You can feel silly, make a mistake, get embarrassed, and it doesn't mean the whole of your career has been a lie.
Keep a list of all the nice things people say
I know, this one feels a little weird, but, I promise it works. Keep a list (in person, somewhere you can always see it) of some of the nicest things people have said to you, and take a quick look at it anytime you're feeling like a fraud.
Remembering that you've actually helped others, made their lives better, impacted them positively, should help you when you're feeling like you don't deserve the things you have.
You're using what you have to make other people's lives better—that's something to be proud of, not something to feel squeamish about
Trust that we’re all making it up as we go
It’s the truth. None of us really have any idea what we’re doing, and most of us are riddled with insecurities and anxieties around what we do—some of us may hide it better, but it doesn’t mean we don’t feel it.
Try not to get stuck comparing yourself to others and just remember this simple fact: no one really has any idea what they’re doing, and you are not alone if you also feel that way.
Surrounding yourself with a strong community of other musicians who are also building their career, and getting in front of those that have found the success you aspire to, will help really drive that point home. No matter who you are or where you’ve been, we’ve all had these feelings—and that’s ok. You’re not alone in it.
Angela Mastrogiacomo is the founder and CEO of Muddy Paw PR and the THRIVE Mentorship program—an online community that provides indie artists with affordable year-round mentoring from music industry experts, and much more. She loves baked goods, a good book, and hanging with her dog Sawyer.

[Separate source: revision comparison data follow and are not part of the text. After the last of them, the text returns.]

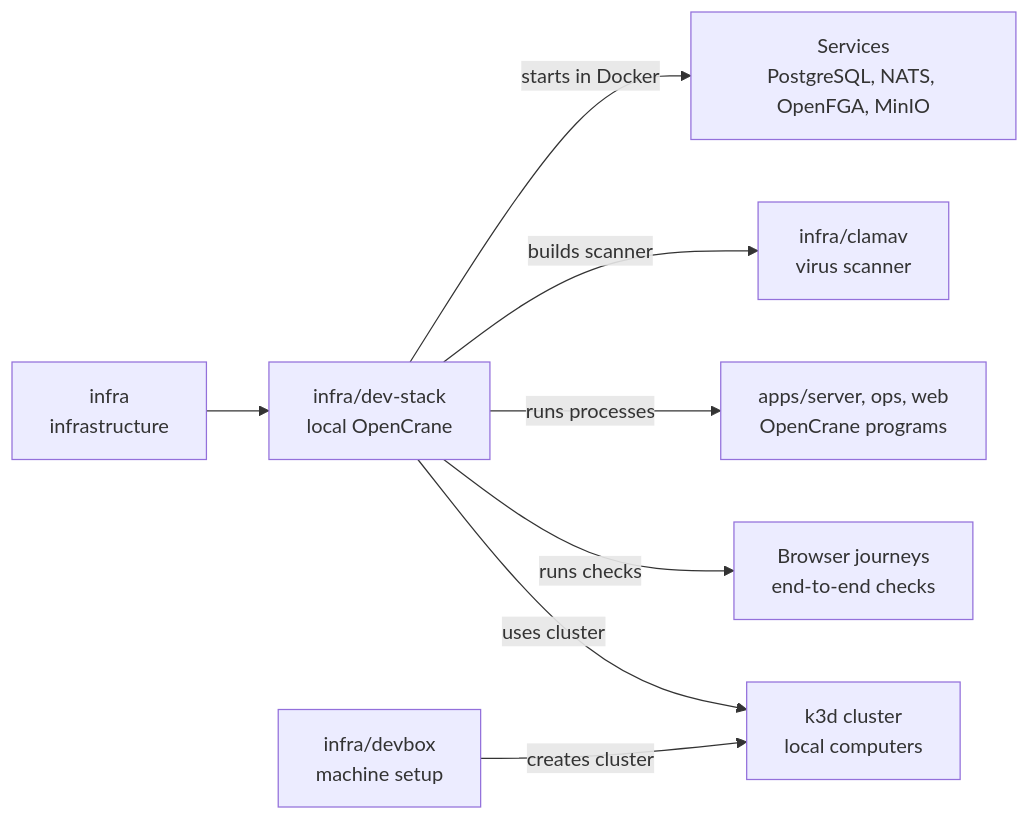
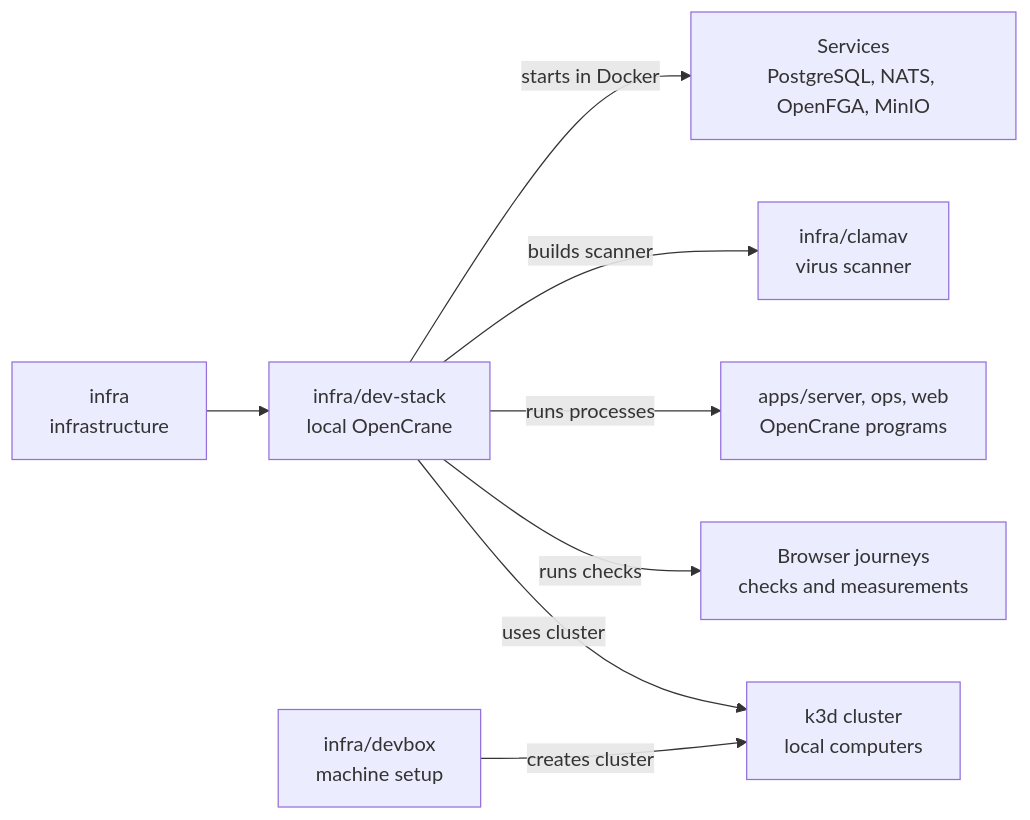
The diagram in infra/dev-stack/README.md (elewa-git/opencrane-new), drawn with Mermaid before and after one commit. The commit also changed other lines of this file and 4 other files, not shown here.

````diff
--- a/infra/dev-stack/README.md
+++ b/infra/dev-stack/README.md
@@ -15,10 +15,10 @@
 ```mermaid
 flowchart LR
   infra["infra<br/>infrastructure"] --> stack["infra/dev-stack<br/>local OpenCrane"]
   stack -->|starts in Docker| services["Services<br/>PostgreSQL, NATS, OpenFGA, MinIO"]
   stack -->|builds scanner| clamav["infra/clamav<br/>virus scanner"]
   stack -->|runs processes| apps["apps/server, ops, web<br/>OpenCrane programs"]
-  stack -->|runs checks| journeys["Browser journeys<br/>end-to-end checks"]
+  stack -->|runs checks| journeys["Browser journeys<br/>checks and measurements"]
   devbox["infra/devbox<br/>machine setup"] -->|creates cluster| cluster["k3d cluster<br/>local computers"]
   stack -->|uses cluster| cluster
 ```
````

If you’re looking for even more tips on increasing fan engagement then join me for my free Masterclass ‘How to gain your next 1,000 fans. 3 simple steps that lead to higher engagement, sold-out shows, and life-changing opportunities’.